Difference listings >>

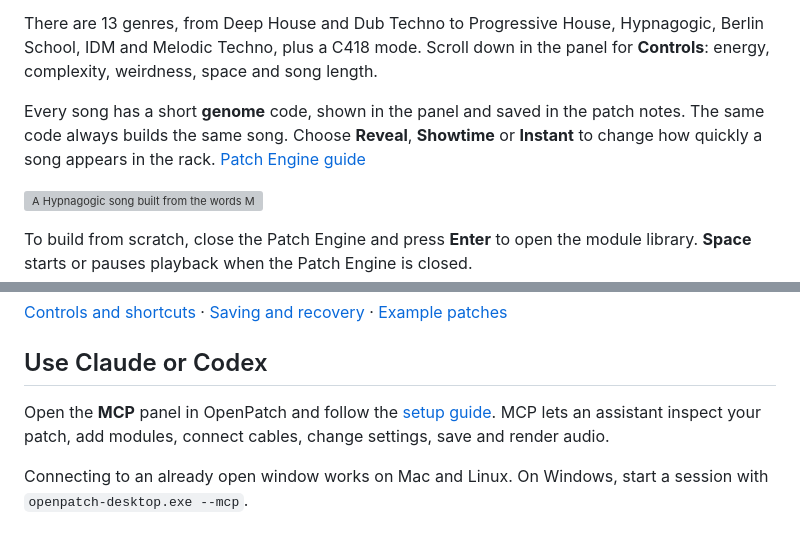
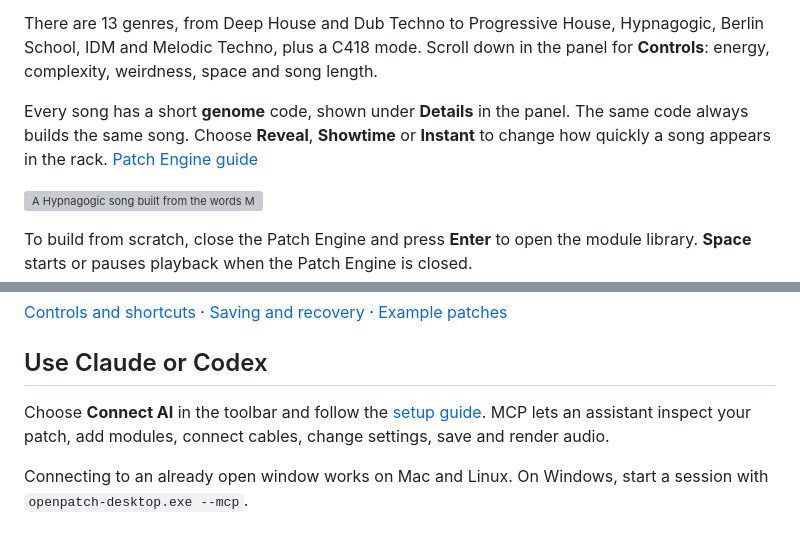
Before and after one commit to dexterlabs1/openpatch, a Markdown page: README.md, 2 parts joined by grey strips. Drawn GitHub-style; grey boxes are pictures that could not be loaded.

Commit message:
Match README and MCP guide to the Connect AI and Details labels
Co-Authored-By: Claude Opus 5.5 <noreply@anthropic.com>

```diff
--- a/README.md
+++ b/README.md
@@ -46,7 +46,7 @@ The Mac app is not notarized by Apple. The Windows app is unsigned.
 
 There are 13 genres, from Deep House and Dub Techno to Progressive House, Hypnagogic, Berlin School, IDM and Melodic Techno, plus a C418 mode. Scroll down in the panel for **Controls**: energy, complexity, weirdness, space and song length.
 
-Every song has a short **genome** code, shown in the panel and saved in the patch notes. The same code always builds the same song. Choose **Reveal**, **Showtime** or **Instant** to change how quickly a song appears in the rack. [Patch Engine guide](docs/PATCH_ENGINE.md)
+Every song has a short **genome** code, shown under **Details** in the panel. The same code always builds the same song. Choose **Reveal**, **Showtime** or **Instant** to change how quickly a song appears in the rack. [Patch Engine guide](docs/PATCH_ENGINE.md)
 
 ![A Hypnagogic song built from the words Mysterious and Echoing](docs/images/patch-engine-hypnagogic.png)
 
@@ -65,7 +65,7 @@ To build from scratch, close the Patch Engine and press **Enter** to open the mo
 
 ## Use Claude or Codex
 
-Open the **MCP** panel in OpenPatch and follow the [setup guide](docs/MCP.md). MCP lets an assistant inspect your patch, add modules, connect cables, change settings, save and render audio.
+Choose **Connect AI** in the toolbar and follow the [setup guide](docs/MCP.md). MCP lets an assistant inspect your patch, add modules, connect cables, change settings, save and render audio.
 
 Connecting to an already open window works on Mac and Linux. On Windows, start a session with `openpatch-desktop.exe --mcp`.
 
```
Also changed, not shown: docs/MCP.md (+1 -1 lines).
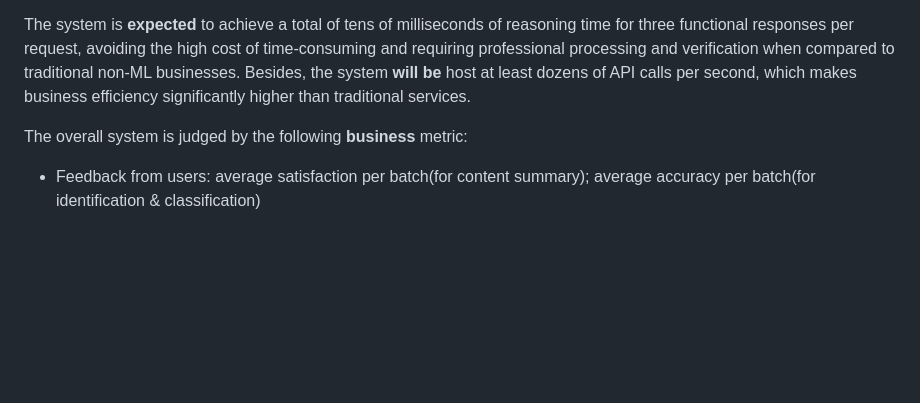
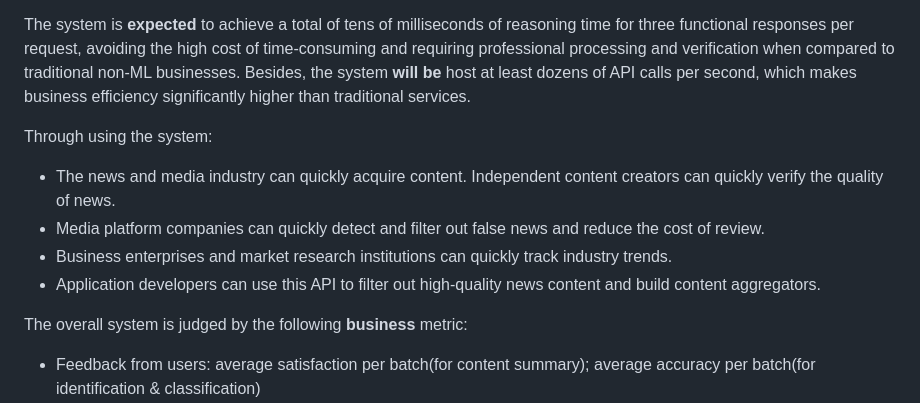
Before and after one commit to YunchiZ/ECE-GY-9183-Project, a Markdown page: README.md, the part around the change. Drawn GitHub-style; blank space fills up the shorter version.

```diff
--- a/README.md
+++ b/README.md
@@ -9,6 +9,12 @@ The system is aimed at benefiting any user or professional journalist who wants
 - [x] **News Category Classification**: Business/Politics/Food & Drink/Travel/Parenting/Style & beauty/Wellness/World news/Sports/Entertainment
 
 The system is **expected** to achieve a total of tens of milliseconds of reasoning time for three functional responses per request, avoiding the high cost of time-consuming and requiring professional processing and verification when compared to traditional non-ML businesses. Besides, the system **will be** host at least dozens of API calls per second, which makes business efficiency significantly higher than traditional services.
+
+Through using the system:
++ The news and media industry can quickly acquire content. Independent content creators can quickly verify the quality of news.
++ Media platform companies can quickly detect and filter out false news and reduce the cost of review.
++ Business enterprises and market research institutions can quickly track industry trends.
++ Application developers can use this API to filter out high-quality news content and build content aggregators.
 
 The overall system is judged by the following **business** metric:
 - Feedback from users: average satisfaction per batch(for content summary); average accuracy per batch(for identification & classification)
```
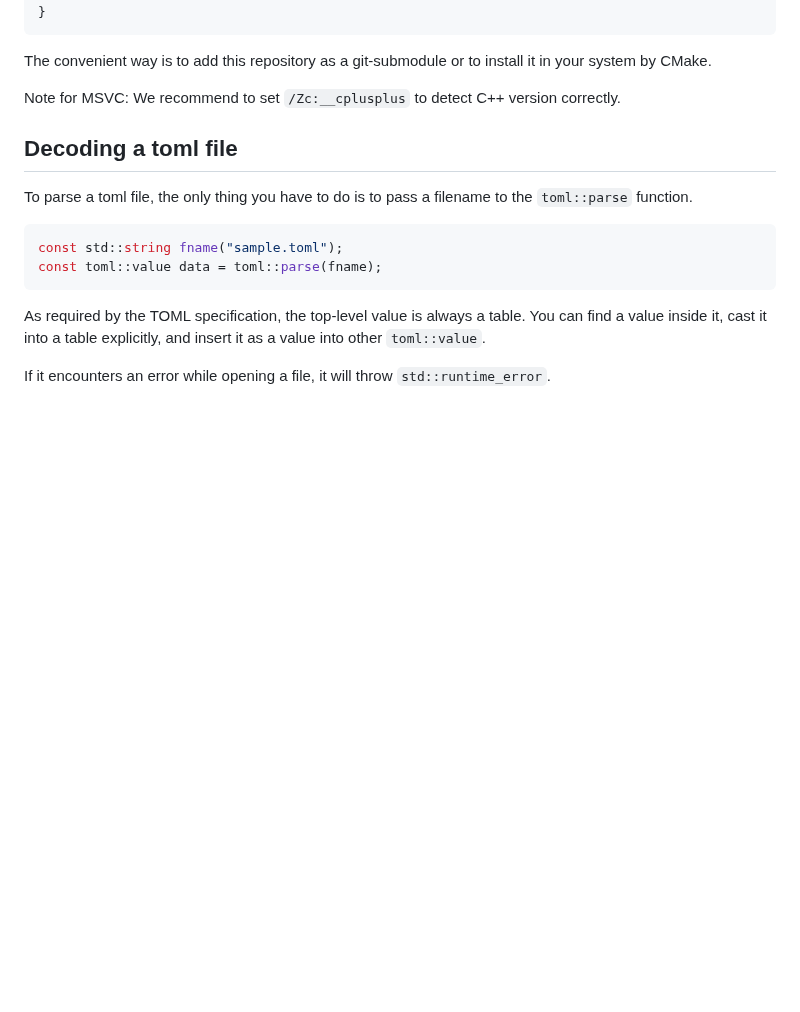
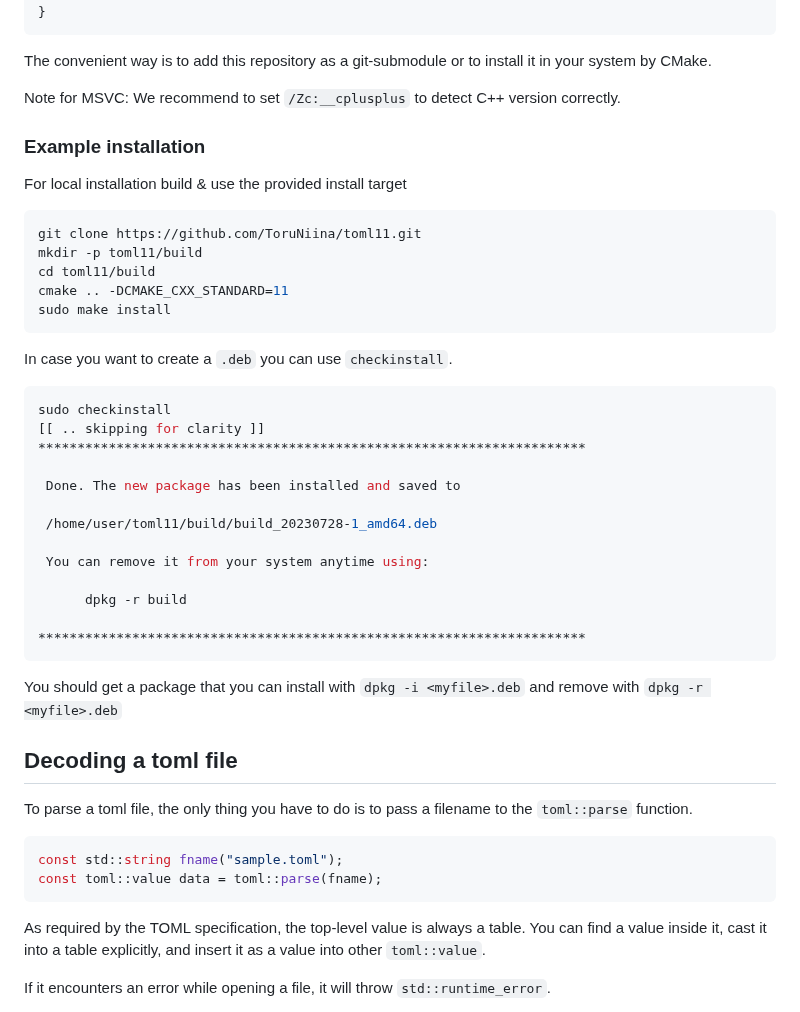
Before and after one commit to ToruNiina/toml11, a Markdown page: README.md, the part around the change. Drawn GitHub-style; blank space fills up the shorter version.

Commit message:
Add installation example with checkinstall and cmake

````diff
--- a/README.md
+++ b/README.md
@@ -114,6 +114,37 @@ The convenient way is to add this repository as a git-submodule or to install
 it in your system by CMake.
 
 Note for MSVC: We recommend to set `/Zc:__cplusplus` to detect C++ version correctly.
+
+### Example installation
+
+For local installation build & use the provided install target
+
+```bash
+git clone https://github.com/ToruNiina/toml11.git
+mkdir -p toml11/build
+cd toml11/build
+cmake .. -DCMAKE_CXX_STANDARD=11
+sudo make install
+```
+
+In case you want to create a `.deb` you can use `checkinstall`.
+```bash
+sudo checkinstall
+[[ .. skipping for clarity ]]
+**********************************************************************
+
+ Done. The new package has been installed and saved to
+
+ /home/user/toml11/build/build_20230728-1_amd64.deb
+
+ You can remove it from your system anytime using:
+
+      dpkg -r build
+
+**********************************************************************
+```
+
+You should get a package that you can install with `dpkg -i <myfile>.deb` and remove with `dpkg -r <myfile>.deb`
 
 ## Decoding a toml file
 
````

What the task asks >> The required output is each line of the entries that contains the word "docs".

Answer to the exercise >>
-Every song has a short **genome** code, shown in the panel and saved in the patch notes. The same code always builds the same song. Choose **Reveal**, **Showtime** or **Instant** to change how quickly a song appears in the rack. [Patch Engine guide](docs/PATCH_ENGINE.md)
+Every song has a short **genome** code, shown under **Details** in the panel. The same code always builds the same song. Choose **Reveal**, **Showtime** or **Instant** to change how quickly a song appears in the rack. [Patch Engine guide](docs/PATCH_ENGINE.md)
 ![A Hypnagogic song built from the words Mysterious and Echoing](docs/images/patch-engine-hypnagogic.png)
-Open the **MCP** panel in OpenPatch and follow the [setup guide](docs/MCP.md). MCP lets an assistant inspect your patch, add modules, connect cables, change settings, save and render audio.
+Choose **Connect AI** in the toolbar and follow the [setup guide](docs/MCP.md). MCP lets an assistant inspect your patch, add modules, connect cables, change settings, save and render audio.
Also changed, not shown: docs/MCP.md (+1 -1 lines).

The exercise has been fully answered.